Round Rock Public Library's Summer Readers' Bonanza begins Monday, June 17 (details available then), and you, too, might claim one of our divine BEA swag giveaways!
I don't have a photo of Dr. Ruth on my phone. But the gentleman behind me in the Sue Grafton autograph line at Book Expo America (New York City, last week) does. He'd spotted her in the cavernous Javits Center exhibit hall, asked if she could spare a minute, and--voila! (See my celeb photos on the library's Facebook page.)
Before we could share other sightings (Elizabeth Gilbert, Diana Gabaldon, Nathaniel Philbrick, Mo Willems, Julianne Moore, Amy Tan, Susan Mallery, Sylvia Day, Lemony Snicket, Tim Conway, David Baldacci, Paul Harding, Jonathan Lethem, Bill Bryson, (even Grumpy Cat), and dozens of other notables made appearances) Ms. Grafton breezed in ahead of schedule. Assessing the enormity of her queue, she checked in at her booth before embarking on a whirlwind tour of the line to greet all, especially those who'd be standing for the foreseeable future. She charmed all present and equipped us with enviable volumes (W is for Wasted won't be out until September.)
Why would publishers distribute freebies that the recipient now doesn't have to purchase and even risk major spoiler potential?
Libraries aren't the sales-killers you might imagine. When librarians render enthusiasm for forthcoming books, and when libraries offer access that builds interest in an author, title, or series--everybody profits. And we respect our readers too much to divulge what we shouldn't. (But it's OK to hint that Amy Tan's The Valley of Amazement--due out in November--is worth the wait.)
When I sent my daughter a photo of an epic queue threading around the ground floor, up the escalator, and onto the show floor, she responded, "So, is it pretty much like a Con except with fewer people dressed as Jedis?"
Probably. But BEA attendees likely demonstrate more consideration than most, and the rumors are more frequently substantiated--Diana Gabaldon's contract for an Outlander TV series, Brad Pitt's production of the TV drama based on Jason Mott's The Returned. I bagged an autographed advance copy of The Returned, published by Harlequin, due out in September, and expected to generate major buzz.
And speaking of consideration: choosing Ann Romney's autograph line meant missing out on Helen Fielding's session. But Ann arrived 25 minutes early and instantly settled in to chat with readers and sign pamphlets. Thanks to her solicitude, some of us could meet and photograph both authors--and be doubly impressed.
Book giveaways (limited quantities, first come-first served) I was especially gratified to snag include Jessica Stilling's Betwixt and Between (said to be "The Lovely Bones meets Peter Pan"), Elizabeth Kelly's The Last Summer of the Camperdown, Elinor Lipman's I Can't Complain, Lee Smith's Guests on Earth and poet Billy Collins' latest, Aimless Love.

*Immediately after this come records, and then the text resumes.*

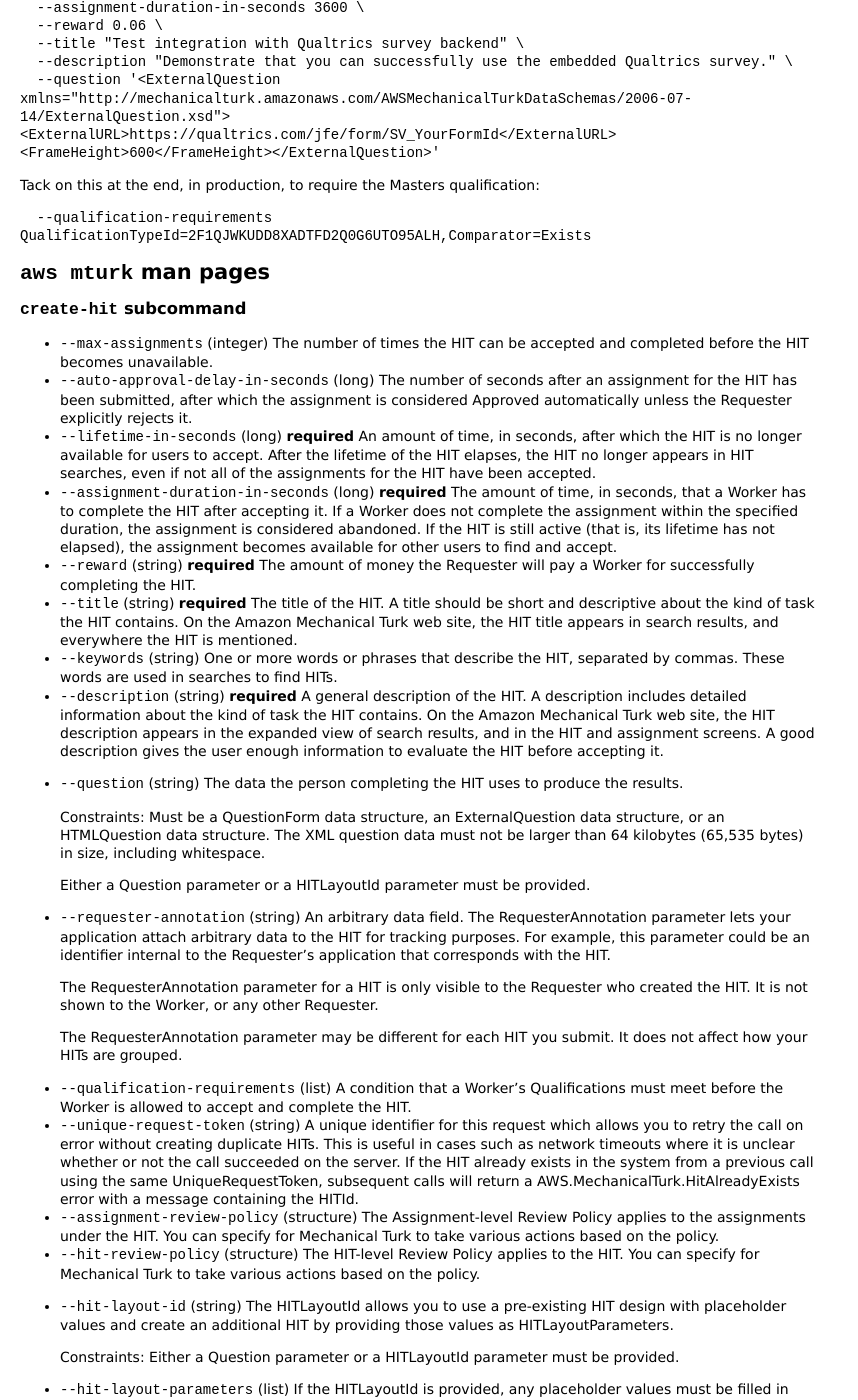
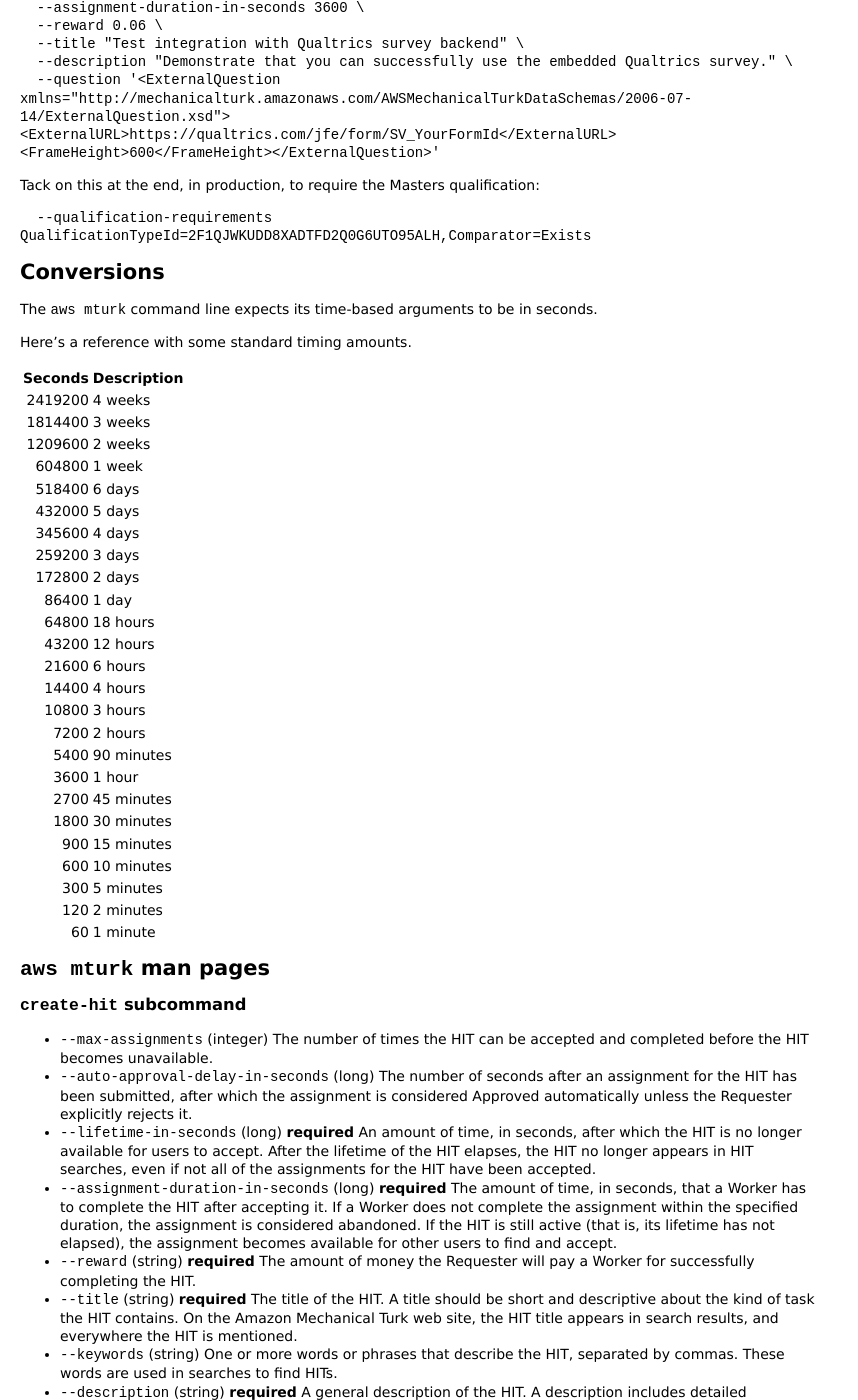
Before and after one commit to chbrown/mturk, a Jekyll site: the page built from cli.md, in a window 1280 px wide and 1400 px high, scrolled down 434 px. Shown: the whole window, without its empty margins (0-858 px from the left). Built offline with Jekyll 4.4.1, drawn with Linux system fonts in a browser that asks for light colours.

Commit message:
Add 'Conversions' section

```diff
--- a/cli.md
+++ b/cli.md
@@ -32,6 +32,41 @@ Create a HIT with an external URL (in the sandbox):
 Tack on this at the end, in production, to require the Masters qualification:
 
       --qualification-requirements QualificationTypeId=2F1QJWKUDD8XADTFD2Q0G6UTO95ALH,Comparator=Exists
+
+
+## Conversions
+
+The `aws mturk` command line expects its time-based arguments to be in seconds.
+
+Here's a reference with some standard timing amounts.
+
+| Seconds | Description |
+|--------:|:------------|
+| 2419200 | 4 weeks     |
+| 1814400 | 3 weeks     |
+| 1209600 | 2 weeks     |
+|  604800 | 1 week      |
+|  518400 | 6 days      |
+|  432000 | 5 days      |
+|  345600 | 4 days      |
+|  259200 | 3 days      |
+|  172800 | 2 days      |
+|   86400 | 1 day       |
+|   64800 | 18 hours    |
+|   43200 | 12 hours    |
+|   21600 | 6 hours     |
+|   14400 | 4 hours     |
+|   10800 | 3 hours     |
+|    7200 | 2 hours     |
+|    5400 | 90 minutes  |
+|    3600 | 1 hour      |
+|    2700 | 45 minutes  |
+|    1800 | 30 minutes  |
+|     900 | 15 minutes  |
+|     600 | 10 minutes  |
+|     300 | 5 minutes   |
+|     120 | 2 minutes   |
+|      60 | 1 minute    |
 
 
 ## `aws mturk` man pages
```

But then those copies of Elizabeth Gilbert's The Signature of All Things, Bill Bryson's One Summer: America, 1927, and A. Scott Berg's Wilson are calling to me, as well.
Next time, I'll post more details about upcoming library prize and giveaway opportunities for exciting BEA books and swag (because librarians always share).
We may even overthink that whole fairness thing. Late Thursday afternoon, the young librarian just ahead of me sighed exhaustedly, revealing that she had one more "duty" line before calling it a day. She'd promised a co-worker a particular autographed Romance book.
I had that very book in my bag and believed it to be replaceable the next day. So I offered it to her. She brightened for a moment, asked, "Are you sure!?" and began to reach for it. Then her Sense of Obligation kicked in, and she shook her head mournfully. "I just couldn't," she confessed. "I've got to earn it."